THE PAKISTAN DEVELOPMENT REVIEW
The Systematic Risk and Leverage Effect in the Corporate Sector of Pakistan
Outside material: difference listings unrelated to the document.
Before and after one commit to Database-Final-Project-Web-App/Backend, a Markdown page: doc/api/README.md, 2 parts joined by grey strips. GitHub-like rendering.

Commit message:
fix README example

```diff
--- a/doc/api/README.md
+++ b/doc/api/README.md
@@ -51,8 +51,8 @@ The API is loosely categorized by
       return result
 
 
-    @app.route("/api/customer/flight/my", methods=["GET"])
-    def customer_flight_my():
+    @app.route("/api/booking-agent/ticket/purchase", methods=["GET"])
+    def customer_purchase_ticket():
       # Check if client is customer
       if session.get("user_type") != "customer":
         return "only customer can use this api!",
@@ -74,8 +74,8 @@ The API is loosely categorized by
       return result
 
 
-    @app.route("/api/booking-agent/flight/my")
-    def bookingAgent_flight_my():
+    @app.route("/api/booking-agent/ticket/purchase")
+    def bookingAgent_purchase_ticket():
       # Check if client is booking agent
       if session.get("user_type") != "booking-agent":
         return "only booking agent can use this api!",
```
Poor corporate financing policies, non-competitive role of institutional development, a tendency towards the underpricing of initial offering resulted in high levered stocks in Karachi stock market (KSE). The KSE is termed as high risk high return emerging market where investors seek high risk premium Nishat (1999). The leverage is the most important factor which determines the firms risk premium [Zimmer (1990)]. Hamada (1969) and Bowman (1979) have demonstrated the theoretical relationship between leverage and systematic risk. Systematic risk of the leverage firm is equal to the without leverage systematic risk of the firm times one plus the leverage ratio (debt equity). Bowman (1979) established that systematic risk is directly related to leverage and the accounting beta (covariability of a firms’ accounting earnings with the accounting earnings of the market portfolio). One explanation of time-varying stock volatility is that leverage changes as the relative price of stocks and bonds change. Schwert (1989) demonstrated how a change in the leverage of the firm causes a change in the volatility of stock returns. Haugen and Wichern (1975) analysed the relationship between leverage and relative stability of stock value based on actuarial science1 and found that the duration of the debt is an important attribute in assessing the effect of leverage on stock volatility. If the leverage is persistent, or changing over time due to the issuance of additional debt, or if the firms are trying to return back the debt, this will change the risk of holding common stock. Kane, Marcus, and McDonald (1985) argued that a well defined metric for the advantage of debt financing is the difference in rates of return earned by optimally levered and unlevered firms, net of a return premium to compensate for potential bankruptcy costs.